Who qualifies as a “refugee”
Who is a “refugee”?
You might be recognised as a refugee if:
- you’re outside your country of nationality or habitual residence because you have a well-founded fear of being persecuted because of your race, religion, nationality, social group, or political opinion, and
- you’re unable, or because of that fear, unwilling, to return to that country.
Who is a “protected person”?
You might be granted “protected person” status if you’re in danger of being killed, tortured, or ill-treated if you’re deported from New Zealand.
Immigration New Zealand will decide your claim on the basis of whether you should be recognised as a protected person under either of the following international conventions:
- Convention Against Torture – You’re a “protected person” under this Convention if there are substantial grounds for believing you’d be in danger of being tortured if you were deported back to your country of origin.
- Covenant on Civil and Political Rights – You’re a “protected person” under this Covenant if there are substantial grounds for believing you’d be in danger of being arbitrarily killed or subjected to cruel, inhuman, or degrading treatment or punishment if you were deported back to your country of origin.

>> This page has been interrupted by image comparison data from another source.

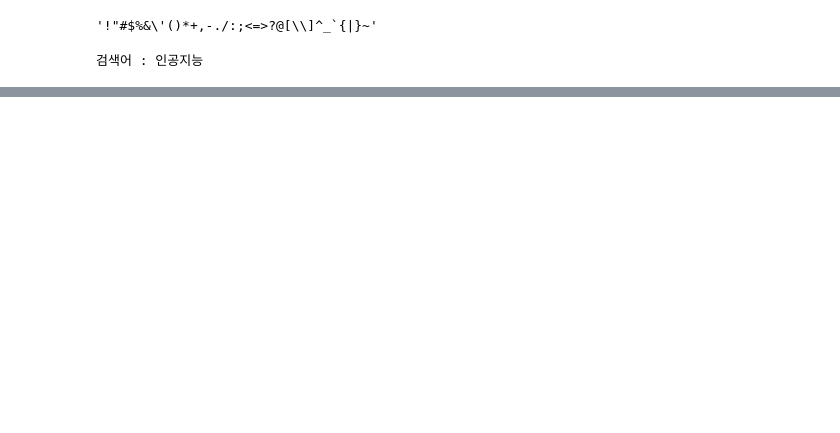
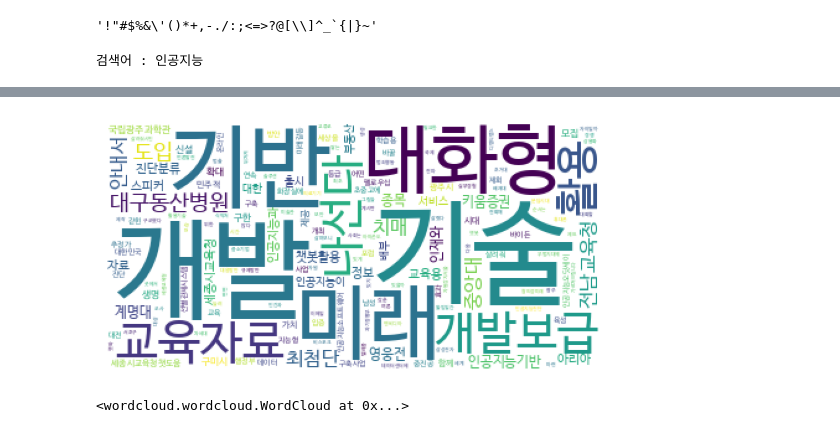
Before and after one commit to leekyuyoung20230313/pythone, a Jupyter notebook: 크롤링/데이터수집API.ipynb, the cells around one changed output, grey strips where cells are left out. Cells and saved outputs as stored; diff of their text form; code cells hidden in the pictures; blank space fills up the shorter version.

```diff
--- a/크롤링/데이터수집API.ipynb
+++ b/크롤링/데이터수집API.ipynb
@@ -147,0 +169,11 @@ sns.barplot(data= pd.DataFrame(new_world_list), x= 0, y=1)
+# %%
+from wordcloud import WordCloud
+wc = WordCloud(background_color='white', font_path = "NanumBarunGothic")
+cloud = wc.generate_from_frequencies(dict(word_list_cnt[1:]))
+plt.imshow(cloud)
+plt.axis('off')
+plt.show()
+cloud.to_file('./navercloud.jpg')
+# %% [output]
+[figure, added]
+<wordcloud.wordcloud.WordCloud at 0x...>
```
Also changed, not shown: parts of 8 cells of this notebook, 2 other files.
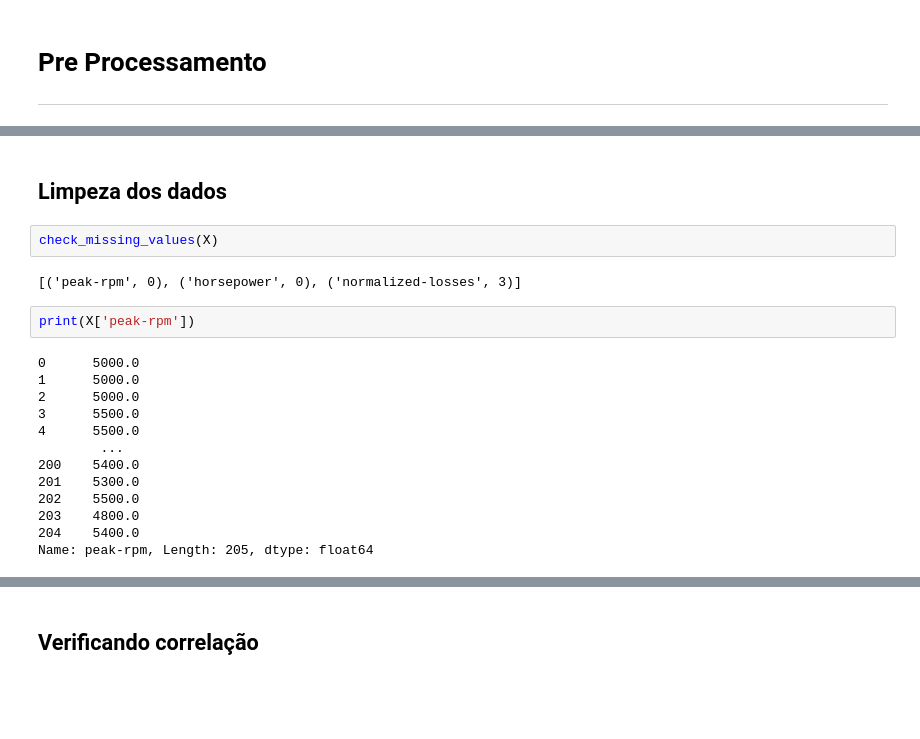
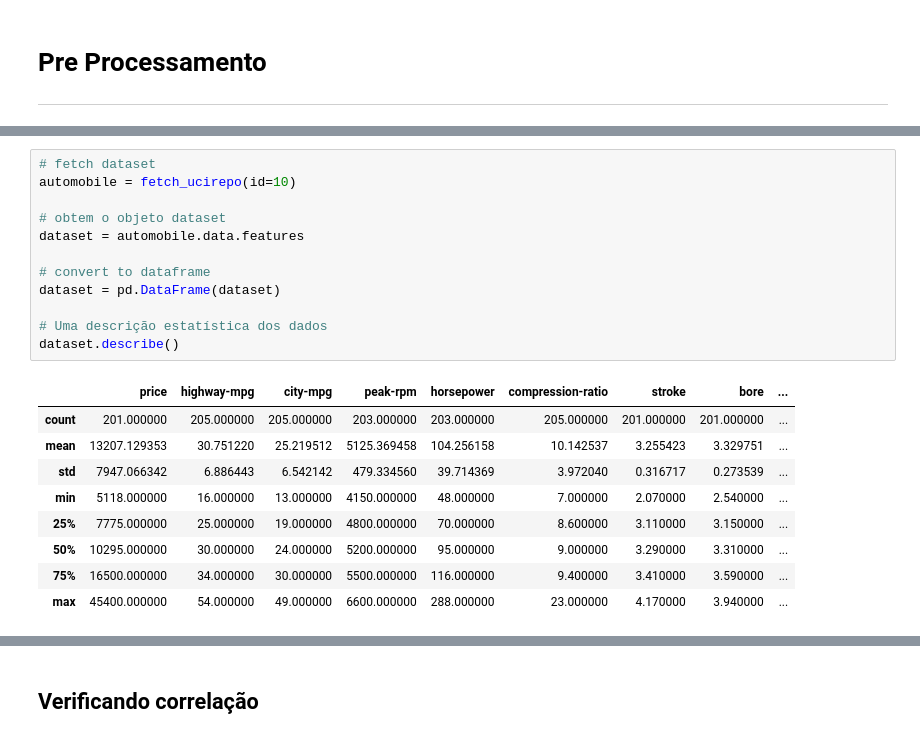
Before and after one commit to Batchuka/ifes-ml-explorando-modelos-preditivos, a Jupyter notebook: automobile-uci/automobile_uci.ipynb, the cells around one changed output, grey strips where cells are left out. Saved outputs shown, nothing was run; the diff lists cells and outputs as text; blank space fills up the shorter version.

```diff
--- a/automobile-uci/automobile_uci.ipynb
+++ b/automobile-uci/automobile_uci.ipynb
@@ -54,21 +67,22 @@ X.head()
-# %% [markdown]
-## Limpeza dos dados
-# %%
-check_missing_values(X)
-# %% [output]
-[('peak-rpm', 0), ('horsepower', 0), ('normalized-losses', 3)]
-# %%
-print(X['peak-rpm'])
-# %% [output]
-0      5000.0
-1      5000.0
-2      5000.0
-3      5500.0
-4      5500.0
-        ...
-200    5400.0
-201    5300.0
-202    5500.0
-203    4800.0
-204    5400.0
-Name: peak-rpm, Length: 205, dtype: float64
+# %%
+# fetch dataset
+automobile = fetch_ucirepo(id=10)
+
+# obtem o objeto dataset
+dataset = automobile.data.features
+
+# convert to dataframe
+dataset = pd.DataFrame(dataset)
+
+# Uma descrição estatística dos dados
+dataset.describe()
+# %% [output]
+|  | price | highway-mpg | city-mpg | peak-rpm | horsepower | compression-ratio | stroke | bore | ... |
+| count | 201.000000 | 205.000000 | 205.000000 | 203.000000 | 203.000000 | 205.000000 | 201.000000 | 201.000000 | ... |
+| mean | 13207.129353 | 30.751220 | 25.219512 | 5125.369458 | 104.256158 | 10.142537 | 3.255423 | 3.329751 | ... |
+| std | 7947.066342 | 6.886443 | 6.542142 | 479.334560 | 39.714369 | 3.972040 | 0.316717 | 0.273539 | ... |
+| min | 5118.000000 | 16.000000 | 13.000000 | 4150.000000 | 48.000000 | 7.000000 | 2.070000 | 2.540000 | ... |
+| 25% | 7775.000000 | 25.000000 | 19.000000 | 4800.000000 | 70.000000 | 8.600000 | 3.110000 | 3.150000 | ... |
+| 50% | 10295.000000 | 30.000000 | 24.000000 | 5200.000000 | 95.000000 | 9.000000 | 3.290000 | 3.310000 | ... |
+| 75% | 16500.000000 | 34.000000 | 30.000000 | 5500.000000 | 116.000000 | 9.400000 | 3.410000 | 3.590000 | ... |
+| max | 45400.000000 | 54.000000 | 49.000000 | 6600.000000 | 288.000000 | 23.000000 | 4.170000 | 3.940000 | ... |
```
Also changed, not shown: parts of 33 cells of this notebook, 7 other files.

When Immigration NZ is deciding whether you should be recognised as a protected person, they have to take into account whether in your country of origin there is a consistent pattern of gross, flagrant, or mass violations of human rights.